“The current drop-off center is basically an outdoor collection of dumpsters,” said Alderman Robert Bauman. “What’s the $10 million for?”
Samantha Longshore, resource recovery program manager, said the costs were driven not just for the equipment, but the need to prepare, pave and light the site. The proposal calls for a pay booth, small office and a structure for storing electronics.
“It’s just a covered shed,” said Bauman of the electronics facility. Longshore said DPW prepared a detailed list of item costs.
Meyers said it would have a variety of benefits and strategic long-term value. “We are just here to inform you about our initial assessment,” he said.
It is believed the third drop-off center could lead to reductions in illegal dumping, the wait times at other facilities and the city’s landfill costs (by increasing recycling rates). The DPW report notes that the area around Century City sees an elevated level of illegal dumping today and that improving access to a legal disposal site could reduce the blighting influence. The impact of new fees on larger items at the drop-off centers is an item the council has debated in recent years.
There is a behind-the-scenes benefit to a third site said the DPW representatives. A transfer station could raise the revenue the city receives from others as landfills eventually move further from the city. It would also make it cheaper to operate the drop-off center. “The payback to include a transfer station, you would see that in about 19 years,” said Longshore.
RACM assistant executive director Dave Misky said the city and 30th Street Industrial Corridor Corp. business improvement district would be jointly marketing the studied site for sale in the coming months, but RACM and the Department of City Development would work with DPW to find another suitable site. The site DPW studied is part of the business park that DCD and RACM have spent years preparing for industrial development. The Century City 1 building, just east of the studied site, was recently announced as fully leased and a second building is planned. Talgo, according to a department representative, also extended its lease of a former Tower factory for five more years.

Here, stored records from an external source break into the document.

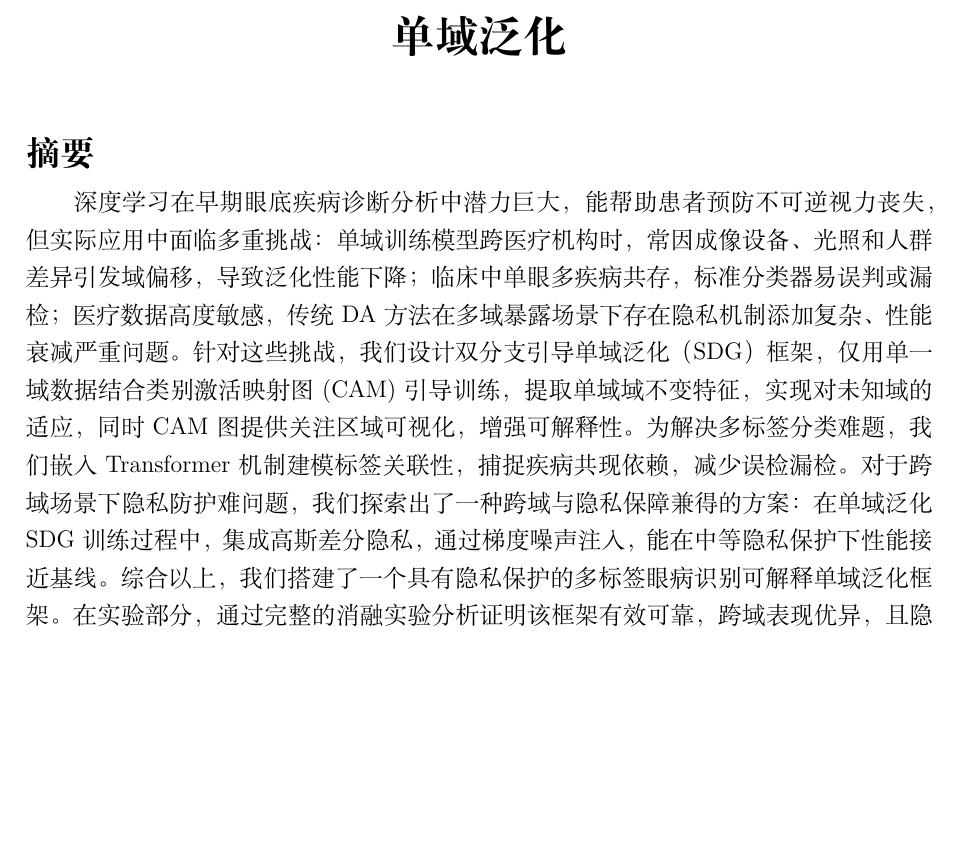
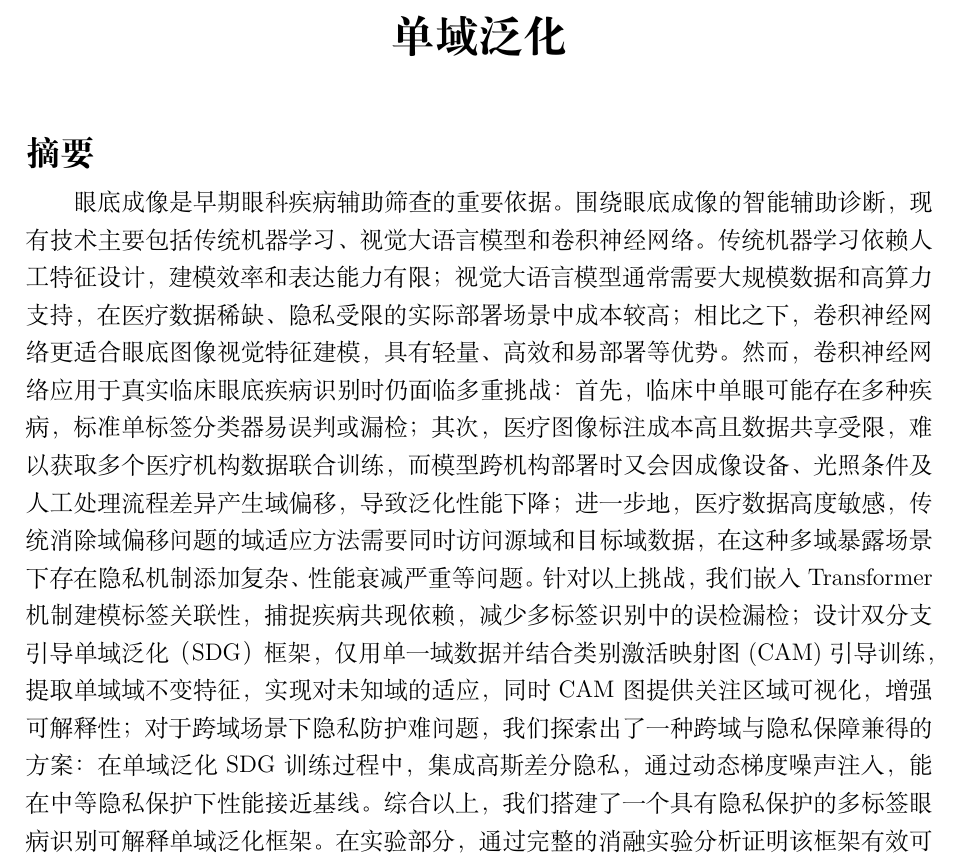
Before and after one commit to rexsaaa/sdg_latex, a LaTeX document (main.tex, which reads sections/00_frontmatter.tex): part of page 1 of 21, cut so that both start at the same text, the shorter picture padded with empty space. Compiled offline with XeLaTeX.

Commit message:
摘要稿v1

```diff
--- a/sections/00_frontmatter.tex
+++ b/sections/00_frontmatter.tex
@@ -1,5 +1,5 @@
 \section*{摘要}\label{ux6458ux8981}
 
-深度学习在早期眼底疾病诊断分析中潜力巨大，能帮助患者预防不可逆视力丧失，但实际应用中面临多重挑战：单域训练模型跨医疗机构时，常因成像设备、光照和人群差异引发域偏移，导致泛化性能下降；临床中单眼多疾病共存，标准分类器易误判或漏检；医疗数据高度敏感，传统DA方法在多域暴露场景下存在隐私机制添加复杂、性能衰减严重问题。针对这些挑战，我们设计双分支引导单域泛化（SDG）框架，仅用单一域数据结合类别激活映射图(CAM)引导训练，提取单域域不变特征，实现对未知域的适应，同时CAM图提供关注区域可视化，增强可解释性。为解决多标签分类难题，我们嵌入Transformer机制建模标签关联性，捕捉疾病共现依赖，减少误检漏检。对于跨域场景下隐私防护难问题，我们探索出了一种跨域与隐私保障兼得的方案：在单域泛化SDG训练过程中，集成高斯差分隐私，通过梯度噪声注入，能在中等隐私保护下性能接近基线。综合以上，我们搭建了一个具有隐私保护的多标签眼病识别可解释单域泛化框架。在实验部分，通过完整的消融实验分析证明该框架有效可靠，跨域表现优异，且隐私模式下性能衰减可控。
+眼底成像是早期眼科疾病辅助筛查的重要依据。围绕眼底成像的智能辅助诊断，现有技术主要包括传统机器学习、视觉大语言模型和卷积神经网络。传统机器学习依赖人工特征设计，建模效率和表达能力有限；视觉大语言模型通常需要大规模数据和高算力支持，在医疗数据稀缺、隐私受限的实际部署场景中成本较高；相比之下，卷积神经网络更适合眼底图像视觉特征建模，具有轻量、高效和易部署等优势。然而，卷积神经网络应用于真实临床眼底疾病识别时仍面临多重挑战：首先，临床中单眼可能存在多种疾病，标准单标签分类器易误判或漏检；其次，医疗图像标注成本高且数据共享受限，难以获取多个医疗机构数据联合训练，而模型跨机构部署时又会因成像设备、光照条件及人工处理流程差异产生域偏移，导致泛化性能下降；进一步地，医疗数据高度敏感，传统消除域偏移问题的域适应方法需要同时访问源域和目标域数据，在这种多域暴露场景下存在隐私机制添加复杂、性能衰减严重等问题。针对以上挑战，我们嵌入Transformer机制建模标签关联性，捕捉疾病共现依赖，减少多标签识别中的误检漏检；设计双分支引导单域泛化（SDG）框架，仅用单一域数据并结合类别激活映射图(CAM)引导训练，提取单域域不变特征，实现对未知域的适应，同时CAM图提供关注区域可视化，增强可解释性；对于跨域场景下隐私防护难问题，我们探索出了一种跨域与隐私保障兼得的方案：在单域泛化SDG训练过程中，集成高斯差分隐私，通过动态梯度噪声注入，能在中等隐私保护下性能接近基线。综合以上，我们搭建了一个具有隐私保护的多标签眼病识别可解释单域泛化框架。在实验部分，通过完整的消融实验分析证明该框架有效可靠，跨域表现优异，且隐私模式下性能衰减可控。
 
 \noindent\textbf{关键词：}\textbf{Domain Generalization; Multi-Label Ocular Disease Recognition; Data Privacy; Interpretability}
```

DPW previously sought $80,000 to conduct a more thorough study of how and where to develop a third site, but the council and mayor did not fund the effort. Ald. Michael Murphy asked the DPW to put together the preliminary estimate.